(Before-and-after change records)
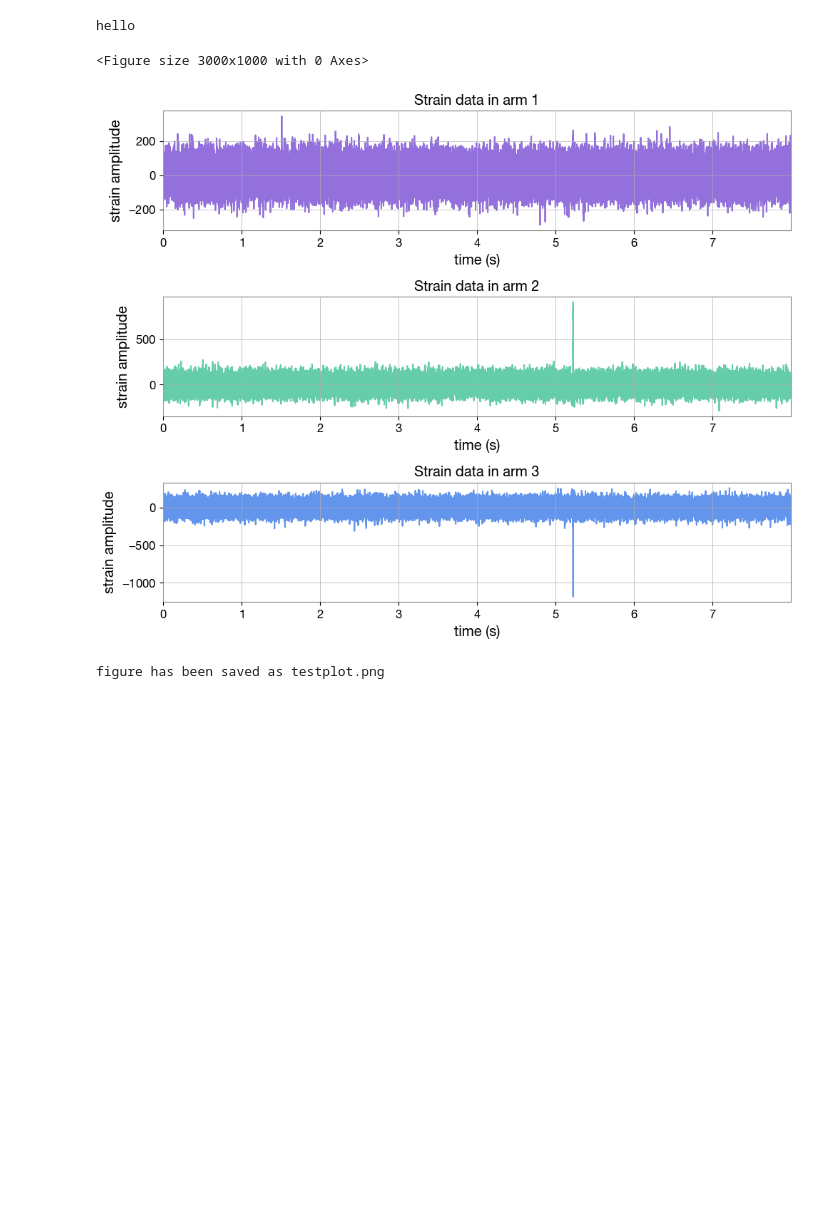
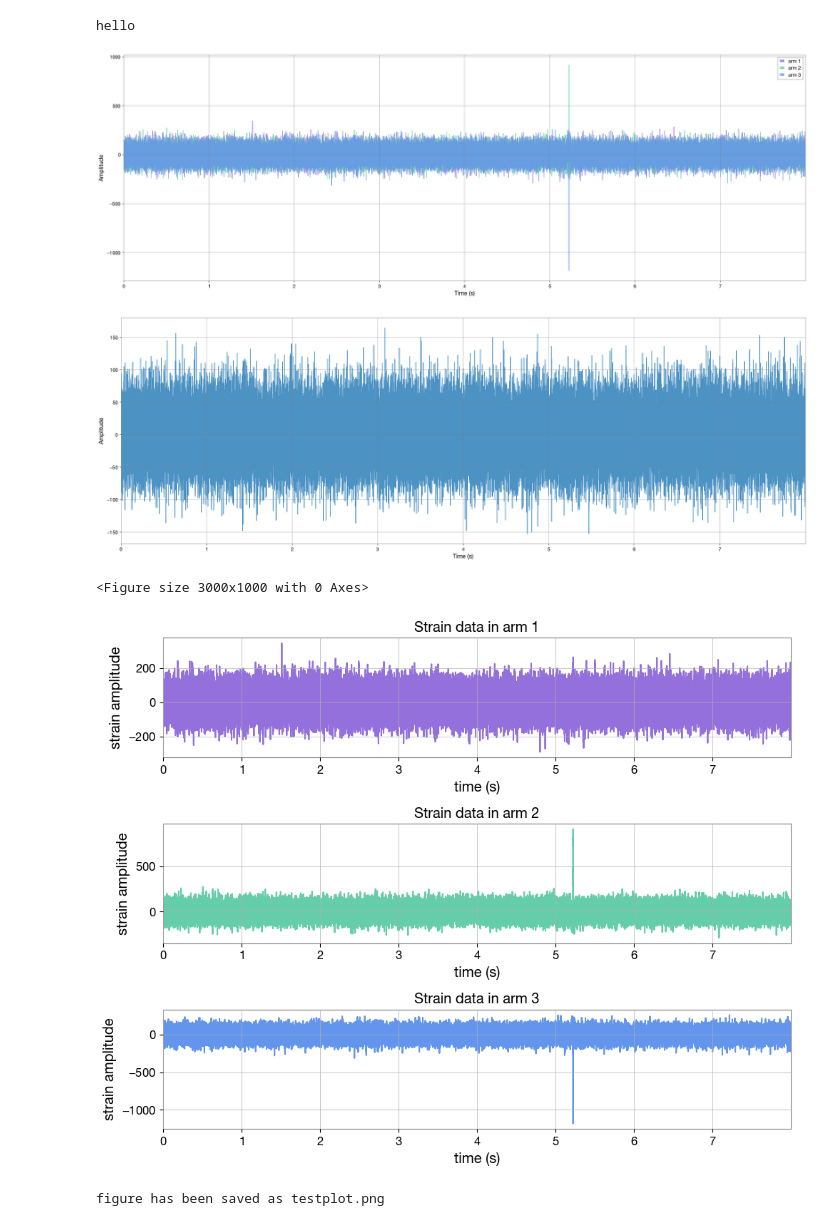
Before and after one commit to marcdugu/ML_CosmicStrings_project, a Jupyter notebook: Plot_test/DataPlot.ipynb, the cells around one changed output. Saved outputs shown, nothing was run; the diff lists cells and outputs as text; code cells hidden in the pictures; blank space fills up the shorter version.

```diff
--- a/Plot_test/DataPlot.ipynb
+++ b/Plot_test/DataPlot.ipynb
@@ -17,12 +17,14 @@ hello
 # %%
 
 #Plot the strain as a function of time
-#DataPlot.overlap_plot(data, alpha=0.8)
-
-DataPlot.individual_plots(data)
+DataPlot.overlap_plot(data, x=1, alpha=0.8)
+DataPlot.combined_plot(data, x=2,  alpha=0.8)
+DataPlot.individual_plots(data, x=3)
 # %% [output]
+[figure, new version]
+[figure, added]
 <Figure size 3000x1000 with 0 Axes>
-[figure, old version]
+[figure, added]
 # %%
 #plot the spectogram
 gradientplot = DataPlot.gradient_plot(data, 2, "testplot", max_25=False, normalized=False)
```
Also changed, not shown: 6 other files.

---

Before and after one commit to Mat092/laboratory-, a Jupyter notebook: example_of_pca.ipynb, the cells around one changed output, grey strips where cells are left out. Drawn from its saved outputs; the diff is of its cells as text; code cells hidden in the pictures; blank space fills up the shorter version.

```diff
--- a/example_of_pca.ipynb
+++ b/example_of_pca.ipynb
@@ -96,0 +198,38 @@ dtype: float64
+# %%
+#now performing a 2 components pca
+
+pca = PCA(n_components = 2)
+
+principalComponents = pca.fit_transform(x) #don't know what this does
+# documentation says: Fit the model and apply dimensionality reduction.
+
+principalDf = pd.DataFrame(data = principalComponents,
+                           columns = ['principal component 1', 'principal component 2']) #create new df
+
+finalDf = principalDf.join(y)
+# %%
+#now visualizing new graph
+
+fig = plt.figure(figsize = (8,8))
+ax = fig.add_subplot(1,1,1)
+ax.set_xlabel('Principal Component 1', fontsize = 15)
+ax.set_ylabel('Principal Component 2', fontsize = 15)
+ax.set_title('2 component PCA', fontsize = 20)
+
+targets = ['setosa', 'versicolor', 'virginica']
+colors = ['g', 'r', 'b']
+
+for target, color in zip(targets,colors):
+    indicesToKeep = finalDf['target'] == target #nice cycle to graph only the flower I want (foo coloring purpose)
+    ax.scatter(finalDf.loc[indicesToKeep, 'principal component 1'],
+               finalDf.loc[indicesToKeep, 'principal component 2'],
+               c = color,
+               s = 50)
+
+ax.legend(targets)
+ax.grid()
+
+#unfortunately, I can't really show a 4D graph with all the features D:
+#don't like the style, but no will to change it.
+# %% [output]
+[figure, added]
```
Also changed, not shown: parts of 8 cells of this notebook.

◆ Your objective ◆
Whenever a line above includes "finalDf", copy it in full.

◆ Answer to this problem ◆
+finalDf = principalDf.join(y)
+    indicesToKeep = finalDf['target'] == target #nice cycle to graph only the flower I want (foo coloring purpose)
+    ax.scatter(finalDf.loc[indicesToKeep, 'principal component 1'],
+               finalDf.loc[indicesToKeep, 'principal component 2'],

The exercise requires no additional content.